*** PROVIDED RECORDS Section Begins ***
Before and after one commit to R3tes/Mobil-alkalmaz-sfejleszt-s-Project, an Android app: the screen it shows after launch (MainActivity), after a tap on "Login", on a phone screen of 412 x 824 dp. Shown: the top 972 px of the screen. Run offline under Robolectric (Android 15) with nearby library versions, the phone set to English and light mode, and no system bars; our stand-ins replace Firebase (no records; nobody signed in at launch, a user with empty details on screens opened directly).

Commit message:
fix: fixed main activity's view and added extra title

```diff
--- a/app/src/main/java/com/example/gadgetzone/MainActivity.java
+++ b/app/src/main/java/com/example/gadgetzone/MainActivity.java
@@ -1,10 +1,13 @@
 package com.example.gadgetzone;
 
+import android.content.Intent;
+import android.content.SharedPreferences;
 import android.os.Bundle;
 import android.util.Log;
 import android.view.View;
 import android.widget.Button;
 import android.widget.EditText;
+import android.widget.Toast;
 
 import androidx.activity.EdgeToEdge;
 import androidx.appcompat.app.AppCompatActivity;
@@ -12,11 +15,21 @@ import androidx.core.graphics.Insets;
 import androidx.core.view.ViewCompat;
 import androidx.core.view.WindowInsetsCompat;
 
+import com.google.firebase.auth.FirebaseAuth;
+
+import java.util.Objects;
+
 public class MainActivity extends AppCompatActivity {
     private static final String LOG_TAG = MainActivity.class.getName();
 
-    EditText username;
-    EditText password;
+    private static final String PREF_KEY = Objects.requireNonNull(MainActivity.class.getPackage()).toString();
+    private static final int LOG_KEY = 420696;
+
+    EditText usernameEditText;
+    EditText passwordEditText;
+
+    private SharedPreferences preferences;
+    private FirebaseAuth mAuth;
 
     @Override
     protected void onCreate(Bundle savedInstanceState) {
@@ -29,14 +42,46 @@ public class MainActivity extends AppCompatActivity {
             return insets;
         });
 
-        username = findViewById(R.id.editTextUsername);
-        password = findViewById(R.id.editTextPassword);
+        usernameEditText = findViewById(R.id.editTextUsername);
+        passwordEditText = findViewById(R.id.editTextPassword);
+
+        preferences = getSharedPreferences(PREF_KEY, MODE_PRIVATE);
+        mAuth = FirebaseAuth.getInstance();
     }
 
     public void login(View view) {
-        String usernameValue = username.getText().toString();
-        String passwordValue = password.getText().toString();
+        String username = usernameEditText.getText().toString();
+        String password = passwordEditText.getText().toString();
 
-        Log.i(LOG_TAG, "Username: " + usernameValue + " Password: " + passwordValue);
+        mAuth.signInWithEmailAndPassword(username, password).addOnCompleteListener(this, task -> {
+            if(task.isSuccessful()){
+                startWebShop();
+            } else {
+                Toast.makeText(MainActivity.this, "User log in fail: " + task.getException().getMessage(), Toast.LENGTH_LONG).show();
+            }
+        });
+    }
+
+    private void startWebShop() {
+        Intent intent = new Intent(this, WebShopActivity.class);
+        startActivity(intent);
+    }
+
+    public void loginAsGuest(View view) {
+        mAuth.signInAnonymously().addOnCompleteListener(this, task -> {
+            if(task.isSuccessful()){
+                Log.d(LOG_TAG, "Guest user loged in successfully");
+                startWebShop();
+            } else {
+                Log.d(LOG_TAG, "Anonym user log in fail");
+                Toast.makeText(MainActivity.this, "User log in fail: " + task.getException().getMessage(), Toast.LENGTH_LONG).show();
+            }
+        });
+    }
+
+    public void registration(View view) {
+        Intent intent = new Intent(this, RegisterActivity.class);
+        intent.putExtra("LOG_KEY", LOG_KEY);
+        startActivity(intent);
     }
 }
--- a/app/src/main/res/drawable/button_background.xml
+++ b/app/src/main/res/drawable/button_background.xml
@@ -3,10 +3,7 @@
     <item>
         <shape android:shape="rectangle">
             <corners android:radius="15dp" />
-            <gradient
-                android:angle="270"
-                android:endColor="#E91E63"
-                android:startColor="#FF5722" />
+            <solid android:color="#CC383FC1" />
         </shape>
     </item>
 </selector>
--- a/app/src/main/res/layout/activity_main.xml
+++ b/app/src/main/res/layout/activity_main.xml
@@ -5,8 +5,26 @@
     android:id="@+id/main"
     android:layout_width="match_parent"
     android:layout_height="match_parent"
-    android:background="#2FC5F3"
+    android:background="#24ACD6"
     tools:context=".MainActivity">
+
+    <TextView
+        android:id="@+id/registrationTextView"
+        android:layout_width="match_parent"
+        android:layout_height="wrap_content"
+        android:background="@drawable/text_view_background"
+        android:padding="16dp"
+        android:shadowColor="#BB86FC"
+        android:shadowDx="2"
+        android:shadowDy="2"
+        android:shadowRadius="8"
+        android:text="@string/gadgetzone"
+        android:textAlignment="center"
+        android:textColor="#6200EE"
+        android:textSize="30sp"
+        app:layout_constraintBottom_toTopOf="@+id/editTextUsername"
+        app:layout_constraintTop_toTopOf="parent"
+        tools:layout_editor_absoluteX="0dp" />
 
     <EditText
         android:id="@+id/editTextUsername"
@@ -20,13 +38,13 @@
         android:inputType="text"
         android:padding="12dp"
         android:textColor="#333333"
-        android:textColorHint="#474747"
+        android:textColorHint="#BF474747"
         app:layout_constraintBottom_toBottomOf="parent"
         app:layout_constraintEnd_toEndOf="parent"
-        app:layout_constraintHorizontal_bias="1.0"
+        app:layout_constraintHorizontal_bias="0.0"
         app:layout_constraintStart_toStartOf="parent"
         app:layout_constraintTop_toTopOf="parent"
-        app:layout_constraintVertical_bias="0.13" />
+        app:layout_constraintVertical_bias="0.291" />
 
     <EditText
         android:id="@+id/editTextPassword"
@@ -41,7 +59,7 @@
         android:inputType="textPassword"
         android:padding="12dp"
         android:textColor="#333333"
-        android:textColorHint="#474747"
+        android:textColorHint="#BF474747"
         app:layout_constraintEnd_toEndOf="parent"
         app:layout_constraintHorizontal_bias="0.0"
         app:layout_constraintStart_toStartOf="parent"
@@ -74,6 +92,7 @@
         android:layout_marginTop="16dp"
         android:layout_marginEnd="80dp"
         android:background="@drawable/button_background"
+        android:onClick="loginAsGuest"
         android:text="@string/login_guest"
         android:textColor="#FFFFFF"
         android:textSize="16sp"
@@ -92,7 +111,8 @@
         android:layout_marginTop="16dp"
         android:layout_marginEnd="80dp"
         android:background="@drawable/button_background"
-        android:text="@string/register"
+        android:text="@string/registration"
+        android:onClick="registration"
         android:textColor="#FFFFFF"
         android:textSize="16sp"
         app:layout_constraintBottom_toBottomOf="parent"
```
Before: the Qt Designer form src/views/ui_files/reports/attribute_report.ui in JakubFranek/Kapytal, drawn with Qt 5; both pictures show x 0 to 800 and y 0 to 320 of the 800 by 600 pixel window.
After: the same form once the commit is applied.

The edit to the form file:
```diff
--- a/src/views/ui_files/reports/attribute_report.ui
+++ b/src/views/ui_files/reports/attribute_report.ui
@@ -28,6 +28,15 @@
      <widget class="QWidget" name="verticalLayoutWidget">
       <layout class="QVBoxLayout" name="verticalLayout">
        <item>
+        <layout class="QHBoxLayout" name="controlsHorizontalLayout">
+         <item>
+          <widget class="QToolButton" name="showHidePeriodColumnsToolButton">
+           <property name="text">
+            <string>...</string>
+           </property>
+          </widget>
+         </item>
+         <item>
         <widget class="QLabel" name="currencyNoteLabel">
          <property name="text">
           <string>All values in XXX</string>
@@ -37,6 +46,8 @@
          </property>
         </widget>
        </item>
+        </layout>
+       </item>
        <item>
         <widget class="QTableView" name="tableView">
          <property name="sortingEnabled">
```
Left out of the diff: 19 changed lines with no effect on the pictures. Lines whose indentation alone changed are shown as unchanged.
*** PROVIDED RECORDS Section Ends ***
## WHAT IS BEING ASKED
Write each record above out again exactly as it reads.

## OUTPUT BELOW
Before and after one commit to R3tes/Mobil-alkalmaz-sfejleszt-s-Project, an Android app: the screen it shows after launch (MainActivity), after a tap on "Login", on a phone screen of 412 x 824 dp. Shown: the top 972 px of the screen. Run offline under Robolectric (Android 15) with nearby library versions, the phone set to English and light mode, and no system bars; our stand-ins replace Firebase (no records; nobody signed in at launch, a user with empty details on screens opened directly).

Commit message:
fix: fixed main activity's view and added extra title

```diff
--- a/app/src/main/java/com/example/gadgetzone/MainActivity.java
+++ b/app/src/main/java/com/example/gadgetzone/MainActivity.java
@@ -1,10 +1,13 @@
 package com.example.gadgetzone;
 
+import android.content.Intent;
+import android.content.SharedPreferences;
 import android.os.Bundle;
 import android.util.Log;
 import android.view.View;
 import android.widget.Button;
 import android.widget.EditText;
+import android.widget.Toast;
 
 import androidx.activity.EdgeToEdge;
 import androidx.appcompat.app.AppCompatActivity;
@@ -12,11 +15,21 @@ import androidx.core.graphics.Insets;
 import androidx.core.view.ViewCompat;
 import androidx.core.view.WindowInsetsCompat;
 
+import com.google.firebase.auth.FirebaseAuth;
+
+import java.util.Objects;
+
 public class MainActivity extends AppCompatActivity {
     private static final String LOG_TAG = MainActivity.class.getName();
 
-    EditText username;
-    EditText password;
+    private static final String PREF_KEY = Objects.requireNonNull(MainActivity.class.getPackage()).toString();
+    private static final int LOG_KEY = 420696;
+
+    EditText usernameEditText;
+    EditText passwordEditText;
+
+    private SharedPreferences preferences;
+    private FirebaseAuth mAuth;
 
     @Override
     protected void onCreate(Bundle savedInstanceState) {
@@ -29,14 +42,46 @@ public class MainActivity extends AppCompatActivity {
             return insets;
         });
 
-        username = findViewById(R.id.editTextUsername);
-        password = findViewById(R.id.editTextPassword);
+        usernameEditText = findViewById(R.id.editTextUsername);
+        passwordEditText = findViewById(R.id.editTextPassword);
+
+        preferences = getSharedPreferences(PREF_KEY, MODE_PRIVATE);
+        mAuth = FirebaseAuth.getInstance();
     }
 
     public void login(View view) {
-        String usernameValue = username.getText().toString();
-        String passwordValue = password.getText().toString();
+        String username = usernameEditText.getText().toString();
+        String password = passwordEditText.getText().toString();
 
-        Log.i(LOG_TAG, "Username: " + usernameValue + " Password: " + passwordValue);
+        mAuth.signInWithEmailAndPassword(username, password).addOnCompleteListener(this, task -> {
+            if(task.isSuccessful()){
+                startWebShop();
+            } else {
+                Toast.makeText(MainActivity.this, "User log in fail: " + task.getException().getMessage(), Toast.LENGTH_LONG).show();
+            }
+        });
+    }
+
+    private void startWebShop() {
+        Intent intent = new Intent(this, WebShopActivity.class);
+        startActivity(intent);
+    }
+
+    public void loginAsGuest(View view) {
+        mAuth.signInAnonymously().addOnCompleteListener(this, task -> {
+            if(task.isSuccessful()){
+                Log.d(LOG_TAG, "Guest user loged in successfully");
+                startWebShop();
+            } else {
+                Log.d(LOG_TAG, "Anonym user log in fail");
+                Toast.makeText(MainActivity.this, "User log in fail: " + task.getException().getMessage(), Toast.LENGTH_LONG).show();
+            }
+        });
+    }
+
+    public void registration(View view) {
+        Intent intent = new Intent(this, RegisterActivity.class);
+        intent.putExtra("LOG_KEY", LOG_KEY);
+        startActivity(intent);
     }
 }
--- a/app/src/main/res/drawable/button_background.xml
+++ b/app/src/main/res/drawable/button_background.xml
@@ -3,10 +3,7 @@
     <item>
         <shape android:shape="rectangle">
             <corners android:radius="15dp" />
-            <gradient
-                android:angle="270"
-                android:endColor="#E91E63"
-                android:startColor="#FF5722" />
+            <solid android:color="#CC383FC1" />
         </shape>
     </item>
 </selector>
--- a/app/src/main/res/layout/activity_main.xml
+++ b/app/src/main/res/layout/activity_main.xml
@@ -5,8 +5,26 @@
     android:id="@+id/main"
     android:layout_width="match_parent"
     android:layout_height="match_parent"
-    android:background="#2FC5F3"
+    android:background="#24ACD6"
     tools:context=".MainActivity">
+
+    <TextView
+        android:id="@+id/registrationTextView"
+        android:layout_width="match_parent"
+        android:layout_height="wrap_content"
+        android:background="@drawable/text_view_background"
+        android:padding="16dp"
+        android:shadowColor="#BB86FC"
+        android:shadowDx="2"
+        android:shadowDy="2"
+        android:shadowRadius="8"
+        android:text="@string/gadgetzone"
+        android:textAlignment="center"
+        android:textColor="#6200EE"
+        android:textSize="30sp"
+        app:layout_constraintBottom_toTopOf="@+id/editTextUsername"
+        app:layout_constraintTop_toTopOf="parent"
+        tools:layout_editor_absoluteX="0dp" />
 
     <EditText
         android:id="@+id/editTextUsername"
@@ -20,13 +38,13 @@
         android:inputType="text"
         android:padding="12dp"
         android:textColor="#333333"
-        android:textColorHint="#474747"
+        android:textColorHint="#BF474747"
         app:layout_constraintBottom_toBottomOf="parent"
         app:layout_constraintEnd_toEndOf="parent"
-        app:layout_constraintHorizontal_bias="1.0"
+        app:layout_constraintHorizontal_bias="0.0"
         app:layout_constraintStart_toStartOf="parent"
         app:layout_constraintTop_toTopOf="parent"
-        app:layout_constraintVertical_bias="0.13" />
+        app:layout_constraintVertical_bias="0.291" />
 
     <EditText
         android:id="@+id/editTextPassword"
@@ -41,7 +59,7 @@
         android:inputType="textPassword"
         android:padding="12dp"
         android:textColor="#333333"
-        android:textColorHint="#474747"
+        android:textColorHint="#BF474747"
         app:layout_constraintEnd_toEndOf="parent"
         app:layout_constraintHorizontal_bias="0.0"
         app:layout_constraintStart_toStartOf="parent"
@@ -74,6 +92,7 @@
         android:layout_marginTop="16dp"
         android:layout_marginEnd="80dp"
         android:background="@drawable/button_background"
+        android:onClick="loginAsGuest"
         android:text="@string/login_guest"
         android:textColor="#FFFFFF"
         android:textSize="16sp"
@@ -92,7 +111,8 @@
         android:layout_marginTop="16dp"
         android:layout_marginEnd="80dp"
         android:background="@drawable/button_background"
-        android:text="@string/register"
+        android:text="@string/registration"
+        android:onClick="registration"
         android:textColor="#FFFFFF"
         android:textSize="16sp"
         app:layout_constraintBottom_toBottomOf="parent"
```
Before: the Qt Designer form src/views/ui_files/reports/attribute_report.ui in JakubFranek/Kapytal, drawn with Qt 5; both pictures show x 0 to 800 and y 0 to 320 of the 800 by 600 pixel window.
After: the same form once the commit is applied.

The edit to the form file:
```diff
--- a/src/views/ui_files/reports/attribute_report.ui
+++ b/src/views/ui_files/reports/attribute_report.ui
@@ -28,6 +28,15 @@
      <widget class="QWidget" name="verticalLayoutWidget">
       <layout class="QVBoxLayout" name="verticalLayout">
        <item>
+        <layout class="QHBoxLayout" name="controlsHorizontalLayout">
+         <item>
+          <widget class="QToolButton" name="showHidePeriodColumnsToolButton">
+           <property name="text">
+            <string>...</string>
+           </property>
+          </widget>
+         </item>
+         <item>
         <widget class="QLabel" name="currencyNoteLabel">
          <property name="text">
           <string>All values in XXX</string>
@@ -37,6 +46,8 @@
          </property>
         </widget>
        </item>
+        </layout>
+       </item>
        <item>
         <widget class="QTableView" name="tableView">
          <property name="sortingEnabled">
```
Left out of the diff: 19 changed lines with no effect on the pictures. Lines whose indentation alone changed are shown as unchanged.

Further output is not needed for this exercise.